One of the distinguishing features of Novi is the ability to undo transactions, which is atypical for interaction with cryptocurrencies. For example, Coinbase reports that transactions cannot be “cancelled or modified” once they are initiated. It’s unclear whether the money in question will be sent back, or whether the company plans to cover the cost of cancelling transactions.
Facebook is not the first to think about cancelable cryptotransactions. The cryptocurrency company Kirbo has introduced a cancellation option for several tokens, including its own kiro token.With traditional payments, chargebacks and fraud are recovered through exchange fees charged to merchants.
The business model for Facebook’s new wallet
The Facebook Wallet is designed for payments, with merchants paying less to accept Novi than usual. As with traditional credit and debit cards, these fees fund the payment system.
“On Novi’s side, it’s basically about creating a better digital wallet that allows anyone, wherever they are, to have access to the financial system and transfer money for free,” David Marcus noted earlier.
Markus knows from his days at PayPal that it’s not easy to set up a payment system. We’ll have to convince merchants, who have a wide range of payment processing options, to use Novi. Marcus explains that Facebook plans to monetize Novi through “merchant services” with “low fees for merchants accepting payments.” Merchants in the U.S. pay fairly high rates, he says, and Facebook plans to bypass other vendors through affordable pricing. It’s unclear how Facebook will manage fraud and customer service costs while keeping rates low.
If Novi works beyond the current pilot, Facebook could encourage its vast base of Facebook, Instagram and WhatsApp users to try Novi. But Facebook has a problem: It has long offered payments and free money-transfer services on the messenger previously run by Marcus. These services have a significant number of users. But they lack the appeal of apps like PayPal’s Venmo or Square’s Cash App.
Competition in the Cryptosphere
Just as merchants have different payment processing options, consumers have multiple ways to make transfers. Remittances have historically been expensive, but World Bank data shows that the cost of sending money out of the U.S. has steadily declined over the past decade. There is no major cryptocurrency product for sending money overseas, at least in the U.S. That said, there are various payment options for consumers, many of which use crypto to reduce costs.
If people need a cryptocurrency wallet, there are offers from Coinbase and other companies that convert fiat to cryptocurrency and back and support a number of different coins and stackablecoins. Some of these wallets or other services are used to send remittances internationally. El Salvador’s neighbor Guatemala, for example, offers the Chivo wallet from cryptocurrency company Bitso, designed to transfer bitcoins to and from the United States. El Salvador has recognized bitcoin as a means of payment, in part to reduce remittance costs.

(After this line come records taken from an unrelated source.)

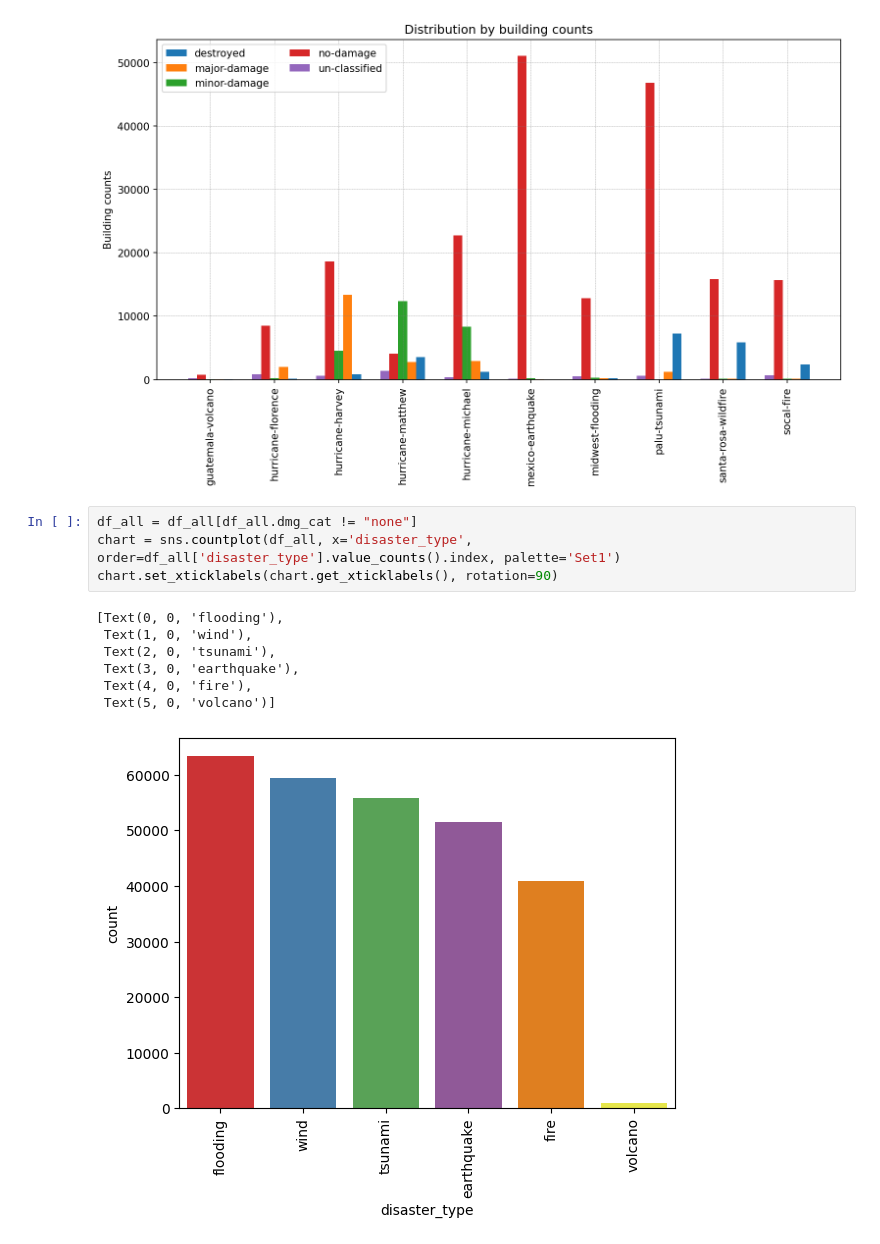
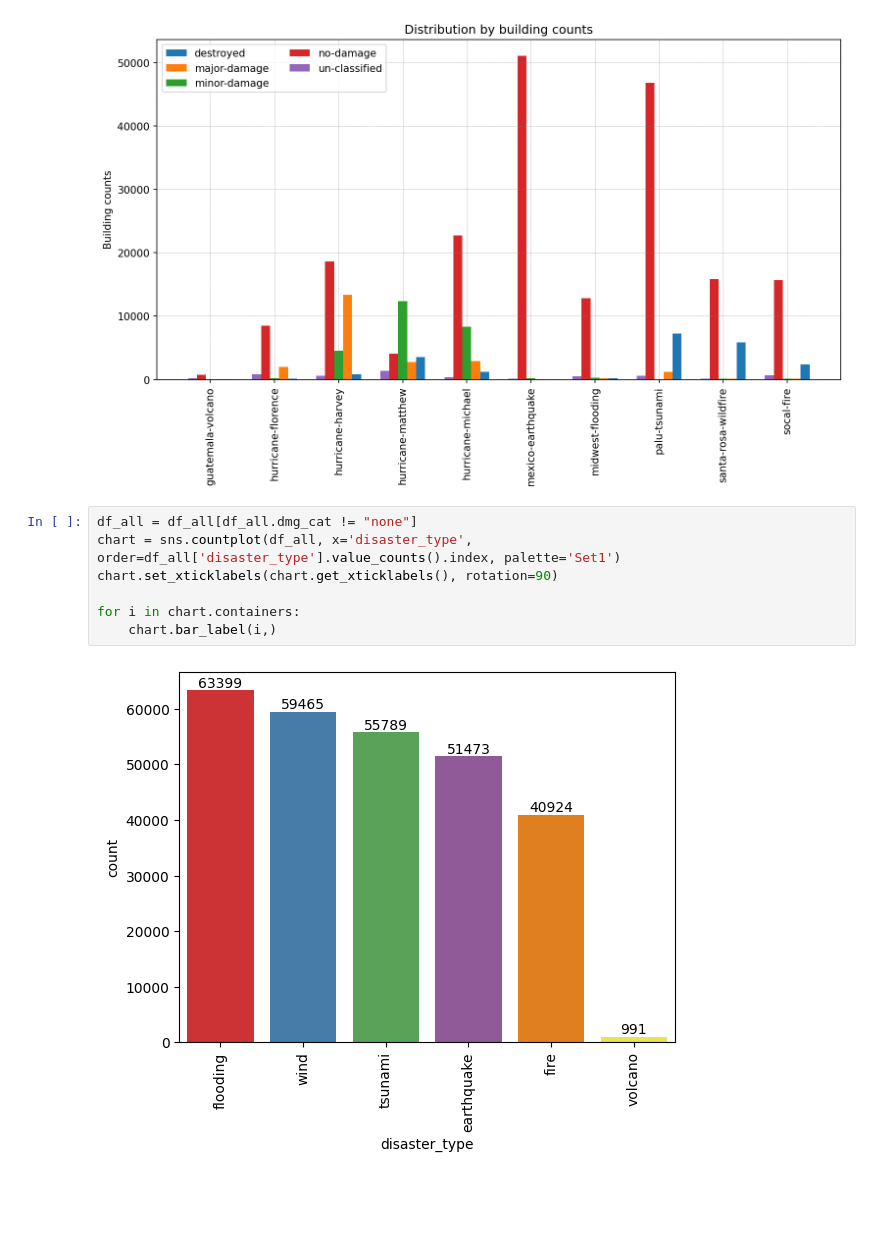
Before and after one commit to mrjakhi/SIADS-capstone-building-damage-detection-TEAM-GOONERS-, a Jupyter notebook: EDA.ipynb, the cells around one changed output. Cells and saved outputs as stored; diff of their text form; blank space fills up the shorter version.

```diff
--- a/EDA.ipynb
+++ b/EDA.ipynb
@@ -265,15 +270,12 @@ plt.show()
 # %%
 df_all = df_all[df_all.dmg_cat != "none"]
 chart = sns.countplot(df_all, x='disaster_type', order=df_all['disaster_type'].value_counts().index, palette='Set1')
 chart.set_xticklabels(chart.get_xticklabels(), rotation=90)
+
+for i in chart.containers:
+    chart.bar_label(i,)
 # %% [output]
-[Text(0, 0, 'flooding'),
- Text(1, 0, 'wind'),
- Text(2, 0, 'tsunami'),
- Text(3, 0, 'earthquake'),
- Text(4, 0, 'fire'),
- Text(5, 0, 'volcano')]
-[figure, old version]
+[figure, new version]
 # %%
 chart = sns.countplot(df_all, x='dmg_cat', order=df_all['dmg_cat'].value_counts().index, palette='Set1')
 chart.set_xticklabels(chart.get_xticklabels(), rotation=90)
```
Also changed, not shown: parts of 6 cells of this notebook.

“There are many better ways to transfer money or cryptocurrency than Facebook – Coinbase, for example – so if I as a user know that Coinbase is custodian, I’m just going to use Coinbase,” says Melody Brew, principal analyst at Moor Insights & Strategy.